Take Action Project changes will benefit students, teachers

Take Action Project changes will benefit students, teachers

Quinn Riordan, Freelance Writer

The new state-required civics course is in its second year at LT. Faculty and students have worked on changes to create a better experience. Take Action Projects (TAP) are projects required in the course, and they have undergone significant changes since last school year. Civics teacher Jessica Lee worked on the changes to the TAP that are beneficial for students.

“This year to get them [students] to focus on societal problems and not LT problems,” Lee said. “We became more realistic with the amount of time students would have to do this. We decided to shorten this [project]. I think the changes will lead to a more realistic timeline, and a more practical outcome of taking action, while gaining student connection.”

Following last year, civics’ teachers received student evaluations on the course. The response was overwhelmingly negative. Students believed it was unnecessary to run the project throughout the entire semester, Lee said. It was daunting and caused more unfocused work and fewer connections with the projects student finished. Due to the feedback, teachers, including Civics teacher Benjamin Lafontaine, went forth in enacting changes to the project to benefit students, such as shortening it to one month long, and focusing on societal problems not just problems surrounding LT.

“For us it’s a lot of trial and error,” Lafontaine said. “We tried to make it four weeks where you [students] do something you care about. We’re trying to make it more manageable, and less overwhelming by shortening. Also breaking it up into manageable pieces, and smaller due dates. We hope these lead to a more enjoyable experience and resonates with students.”

The Take Action Projects are a version of the required service learning component in civics classes, taken for half a semester sophomore year. About 500 sophomores take action on problems they believe are important in society in civics, student Margaret Hall 21’ said. Students including Hall began the TAP project in late September and will work on them until they are due in early November, with specific dates depending on the teacher.

“It will introduce ways for students to become more active in fighting for change that they care about,” Hall said. “And since these projects are shared [in class] it will allow us [students] to be introduced to all sorts of movements for change and bettering society.”

These changes are implemented for the entire semester and possibly further years if the feedback is positive and results are high quality.

“Every year we will fix, every year there will be something to do,” Lafontaine said. “But I think it continues to be a better project than it was the year before.”

The TAP projects are important for developing civic duty in students and gaining knowledge on civic engagement. They teach students the ways to get involved without being a politician or voting, Lafontaine said.

“The whole idea behind TAP is for students to realize that they can make changes,” Lafontaine said. “And that they do have some power.

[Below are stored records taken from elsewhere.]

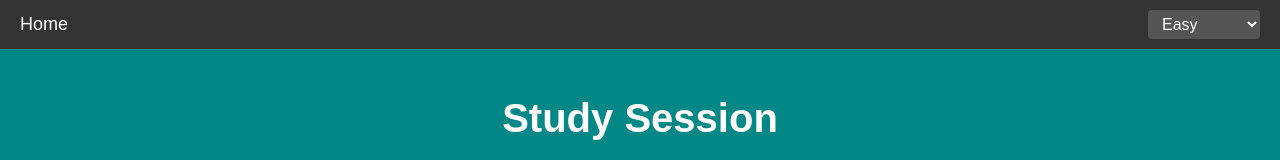
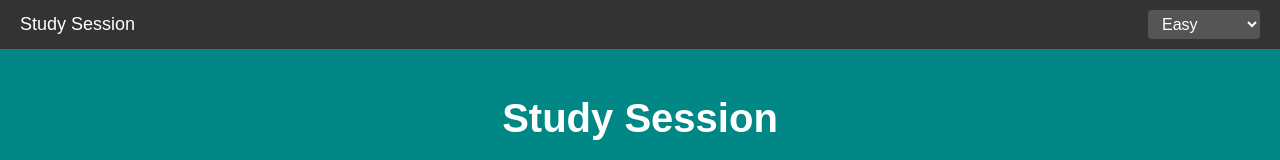
Before and after one commit to InquisitiveMindHasToKnow/StudySession, a React (Create React App) app: page /quiz/1 in a window 1280 px wide. Shown: the top 160 px of the page. Built offline with nearby package versions, Linux system fonts and the light colour scheme.

Commit message:
Modifies difficulty values. Changes name in AppBar

```diff
--- a/src/components/AppBar.js
+++ b/src/components/AppBar.js
@@ -1,6 +1,6 @@
 import React, { useState, useEffect } from 'react';
 import { Link, useNavigate, useLocation } from 'react-router-dom';
-import '../css/AppBar.css'; // Ensure this file is created for styling
+import '../css/AppBar.css';
 
 const AppBar = () => {
     const [difficulty, setDifficulty] = useState('easy');
@@ -25,7 +25,7 @@ const AppBar = () => {
 
     return (
         <div className="app-bar">
-            <Link to="/" className="app-bar-link">Home</Link>
+            <Link to="/" className="app-bar-link">Study Session</Link>
             <div className="app-bar-dropdown">
                 <select
                     value={difficulty}
--- a/src/components/Quiz.js
+++ b/src/components/Quiz.js
@@ -18,9 +18,9 @@ const Quiz = () => {
     // Map difficulty levels to the number of questions
     const difficultyMapping = {
         easy: 12,
-        medium: 20,
+        medium: 21,
         hard: 30,
-        'very-hard': 40
+        'very-hard': 42
     };
 
     const numberOfQuestions = difficultyMapping[difficulty] || 12; // Default to 12 if difficulty is not recognized
```
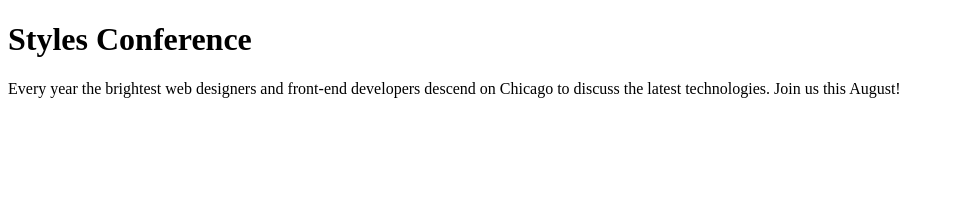
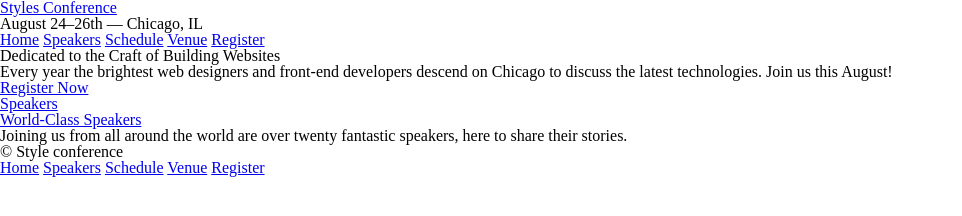
Before and after one commit to sanjeev-rathore-vst-au4/style_confrence, a plain HTML site: page index.html in a window 1280 px wide. Shown: the whole page, without its empty margins (0-962 px from the left). Drawn offline with Linux system fonts and the light colour scheme.

Commit message:
add assets folder, added all nav files

```diff
--- /dev/null
+++ b/assets/stylesheets/main.css
@@ -0,0 +1,48 @@
+/* http://meyerweb.com/eric/tools/css/reset/
+   v2.0 | 20110126
+   License: none (public domain)
+*/
+
+html, body, div, span, applet, object, iframe,
+h1, h2, h3, h4, h5, h6, p, blockquote, pre,
+a, abbr, acronym, address, big, cite, code,
+del, dfn, em, img, ins, kbd, q, s, samp,
+small, strike, strong, sub, sup, tt, var,
+b, u, i, center,
+dl, dt, dd, ol, ul, li,
+fieldset, form, label, legend,
+table, caption, tbody, tfoot, thead, tr, th, td,
+article, aside, canvas, details, embed,
+figure, figcaption, footer, header, hgroup,
+menu, nav, output, ruby, section, summary,
+time, mark, audio, video {
+	margin: 0;
+	padding: 0;
+	border: 0;
+	font-size: 100%;
+	font: inherit;
+	vertical-align: baseline;
+}
+/* HTML5 display-role reset for older browsers */
+article, aside, details, figcaption, figure,
+footer, header, hgroup, menu, nav, section {
+	display: block;
+}
+body {
+	line-height: 1;
+}
+ol, ul {
+	list-style: none;
+}
+blockquote, q {
+	quotes: none;
+}
+blockquote:before, blockquote:after,
+q:before, q:after {
+	content: '';
+	content: none;
+}
+table {
+	border-collapse: collapse;
+	border-spacing: 0;
+}
--- a/index.html
+++ b/index.html
@@ -3,9 +3,45 @@
   <head>
         <meta charset="utf-8">
         <title> style conference </title>
+        <link rel="stylesheet" href="./assets/stylesheets/main.css">
   </head>
   <body>
-        <h1>Styles Conference</h1>
-        <p>Every year the brightest web designers and front-end developers descend on Chicago to discuss the latest technologies. Join us this August!</p>
+        <header>
+			<h1>
+			<a href="./index.html"> Styles Conference</a>
+			</h1>
+			<h3>August 24&ndash;26th &mdash; Chicago, IL</h3>
+			<nav>
+				<a href="index.html">Home</a>
+				<a href="speakers.html">Speakers</a>
+				<a href="schedule.html">Schedule</a>
+				<a href="venue.html">Venue</a>
+				<a href="register.html">Register</a>
+			</nav>
+		</header>
+		<section>
+			<h2>Dedicated to the Craft of Building Websites</h2>
+			<p>Every year the brightest web designers and front-end developers descend on Chicago to discuss the latest technologies. Join us this August!</p>
+			<a href="register.html">Register Now</a>
+		</section>
+		<section>
+			<section>
+				<a href="speakers.html">
+					<h5>Speakers</h5>
+					<h3>World-Class Speakers</h3>
+				</a>
+				<p>Joining us from all around the world are over twenty fantastic speakers, here to share their stories.</p>
+			</section>
+		</section>
+		<footer>
+			<small>&copy; Style conference</small>
+			<nav>
+				<a href="index.html">Home</a>
+				<a href="speakers.html">Speakers</a>
+				<a href="schedule.html">Schedule</a>
+				<a href="venue.html">Venue</a>
+				<a href="register.html">Register</a>
+			</nav>
+		</footer>
   </body>
 </html>
```
Also changed, not shown: register.html (added, +33 -0 lines), schedule.html (added, +32 -0 lines), speakers.html (added, +32 -0 lines), venue.html (added, +32 -0 lines).
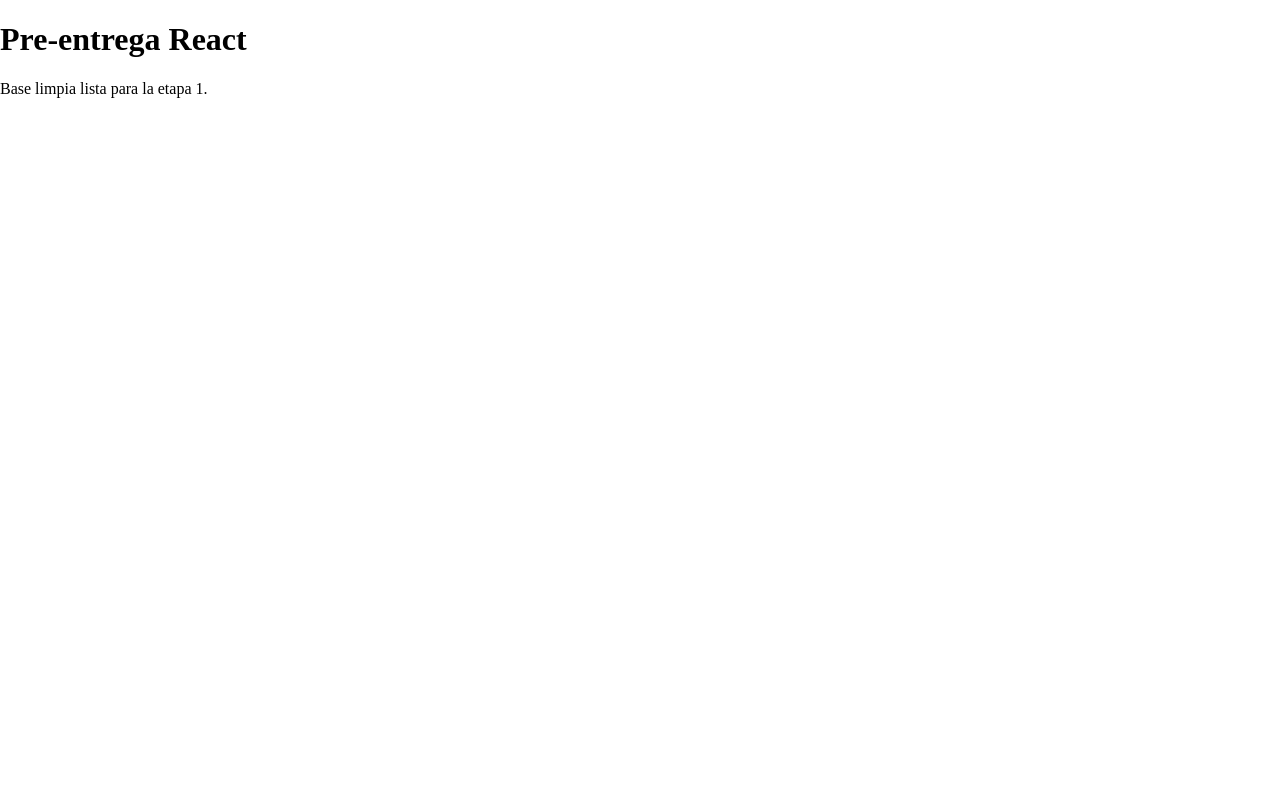
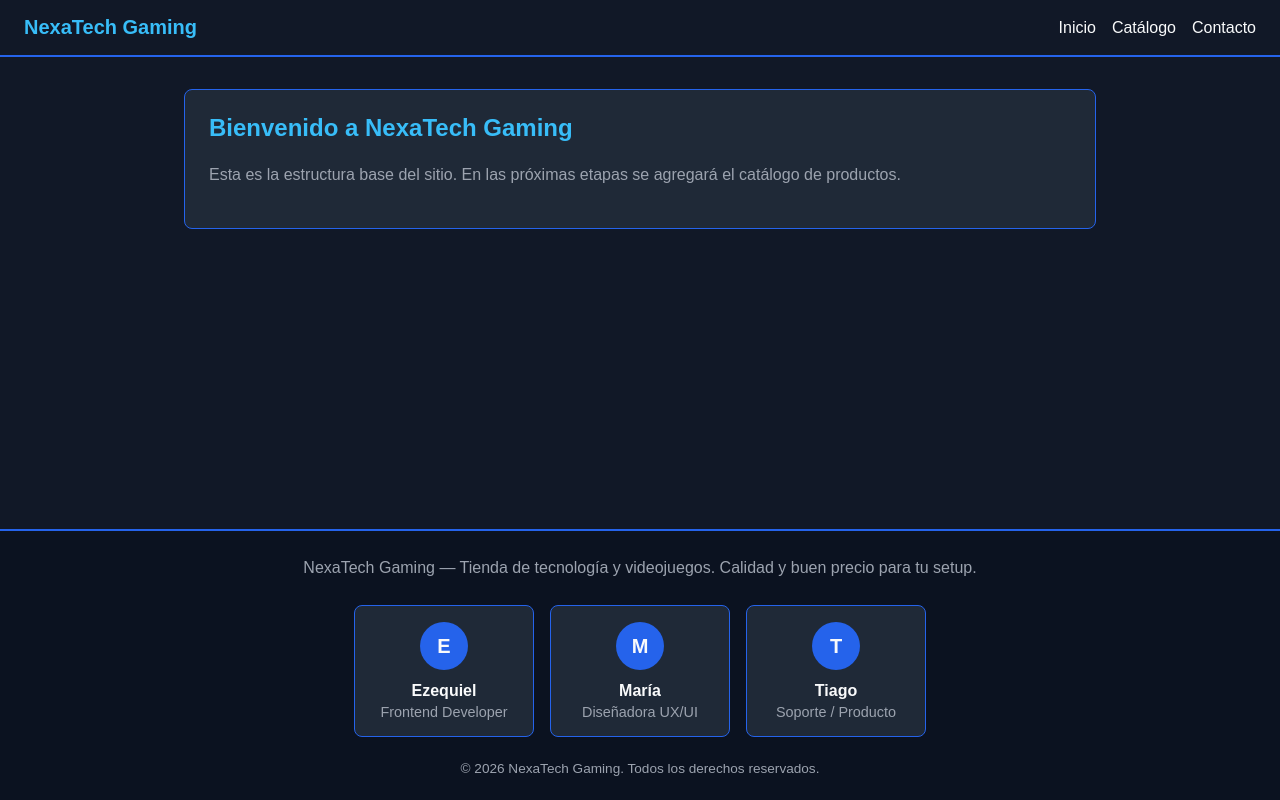
Before and after one commit to EdsonSalazar-7/pre-entrega-react, a React (Vite) app: page / in a window 1280 px wide. Built offline with nearby package versions, Linux system fonts and the light colour scheme.

Commit message:
feat: add application layout

```diff
--- a/src/App.jsx
+++ b/src/App.jsx
@@ -1,9 +1,16 @@
+import Layout from './components/Layout.jsx'
+
 function App() {
   return (
-    <main>
-      <h1>Pre-entrega React</h1>
-      <p>Base limpia lista para la etapa 1.</p>
-    </main>
+    <Layout>
+      <section className="welcome" id="inicio">
+        <h2>Bienvenido a NexaTech Gaming</h2>
+        <p>
+          Esta es la estructura base del sitio. En las próximas etapas se
+          agregará el catálogo de productos.
+        </p>
+      </section>
+    </Layout>
   )
 }
 
--- /dev/null
+++ b/src/components/Footer.jsx
@@ -0,0 +1,32 @@
+const team = [
+  { name: 'Ezequiel', role: 'Frontend Developer', initial: 'E' },
+  { name: 'María', role: 'Diseñadora UX/UI', initial: 'M' },
+  { name: 'Tiago', role: 'Soporte / Producto', initial: 'T' },
+]
+
+function Footer() {
+  return (
+    <footer className="footer" id="contacto">
+      <p className="footer-info">
+        NexaTech Gaming — Tienda de tecnología y videojuegos. Calidad y buen
+        precio para tu setup.
+      </p>
+      <ul className="team-list">
+        {team.map((member) => (
+          <li key={member.name} className="team-card">
+            <span className="avatar" aria-hidden="true">
+              {member.initial}
+            </span>
+            <p className="team-name">{member.name}</p>
+            <p className="team-role">{member.role}</p>
+          </li>
+        ))}
+      </ul>
+      <p className="footer-copy">
+        © 2026 NexaTech Gaming. Todos los derechos reservados.
+      </p>
+    </footer>
+  )
+}
+
+export default Footer
--- /dev/null
+++ b/src/components/Header.jsx
@@ -0,0 +1,22 @@
+function Header() {
+  return (
+    <header className="header">
+      <p className="logo">NexaTech Gaming</p>
+      <nav aria-label="Navegación principal">
+        <ul className="nav-list">
+          <li>
+            <a href="#inicio">Inicio</a>
+          </li>
+          <li>
+            <a href="#catalogo">Catálogo</a>
+          </li>
+          <li>
+            <a href="#contacto">Contacto</a>
+          </li>
+        </ul>
+      </nav>
+    </header>
+  )
+}
+
+export default Header
--- /dev/null
+++ b/src/components/Layout.jsx
@@ -0,0 +1,14 @@
+import Header from './Header.jsx'
+import Footer from './Footer.jsx'
+
+function Layout({ children }) {
+  return (
+    <div className="layout">
+      <Header />
+      <main className="content">{children}</main>
+      <Footer />
+    </div>
+  )
+}
+
+export default Layout
--- a/src/index.css
+++ b/src/index.css
@@ -6,4 +6,143 @@
 
 body {
   margin: 0;
+  font-family: Arial, Helvetica, sans-serif;
+  background-color: #111827;
+  color: #f9fafb;
 }
+
+a {
+  color: #f9fafb;
+  text-decoration: none;
+}
+
+a:hover {
+  color: #38bdf8;
+}
+
+.layout {
+  min-height: 100vh;
+  display: flex;
+  flex-direction: column;
+}
+
+.header {
+  display: flex;
+  align-items: center;
+  justify-content: space-between;
+  padding: 1rem 1.5rem;
+  background-color: #111827;
+  border-bottom: 2px solid #2563eb;
+}
+
+.logo {
+  margin: 0;
+  font-size: 1.25rem;
+  font-weight: bold;
+  color: #38bdf8;
+}
+
+.nav-list {
+  display: flex;
+  gap: 1rem;
+  list-style: none;
+  margin: 0;
+  padding: 0;
+}
+
+.content {
+  flex: 1;
+  width: 100%;
+  max-width: 960px;
+  margin: 0 auto;
+  padding: 2rem 1.5rem;
+}
+
+.welcome {
+  padding: 1.5rem;
+  border: 1px solid #2563eb;
+  border-radius: 8px;
+  background-color: #1f2937;
+}
+
+.welcome h2 {
+  margin-top: 0;
+  color: #38bdf8;
+}
+
+.welcome p {
+  color: #9ca3af;
+  line-height: 1.6;
+}
+
+.footer {
+  padding: 1.5rem;
+  background-color: #0b1220;
+  border-top: 2px solid #2563eb;
+  text-align: center;
+}
+
+.footer-info {
+  margin: 0 0 1.5rem;
+  color: #9ca3af;
+  line-height: 1.6;
+}
+
+.team-list {
+  display: flex;
+  justify-content: center;
+  gap: 1rem;
+  flex-wrap: wrap;
+  list-style: none;
+  margin: 0 0 1.5rem;
+  padding: 0;
+}
+
+.team-card {
+  width: 180px;
+  padding: 1rem;
+  border: 1px solid #2563eb;
+  border-radius: 8px;
+  background-color: #1f2937;
+}
+
+.avatar {
+  display: inline-flex;
+  align-items: center;
+  justify-content: center;
+  width: 48px;
+  height: 48px;
+  border-radius: 50%;
+  background-color: #2563eb;
+  color: #f9fafb;
+  font-size: 1.25rem;
+  font-weight: bold;
+}
+
+.team-name {
+  margin: 0.75rem 0 0.25rem;
+  font-weight: bold;
+}
+
+.team-role {
+  margin: 0;
+  color: #9ca3af;
+  font-size: 0.9rem;
+}
+
+.footer-copy {
+  margin: 0;
+  color: #9ca3af;
+  font-size: 0.85rem;
+}
+
+@media (max-width: 600px) {
+  .header {
+    flex-direction: column;
+    gap: 0.75rem;
+  }
+
+  .content {
+    padding: 1.5rem 1rem;
+  }
+}
```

Create a meaningful connection with an issue or organization. It teaches them that they have agency and gain a sense of opinions about the world.”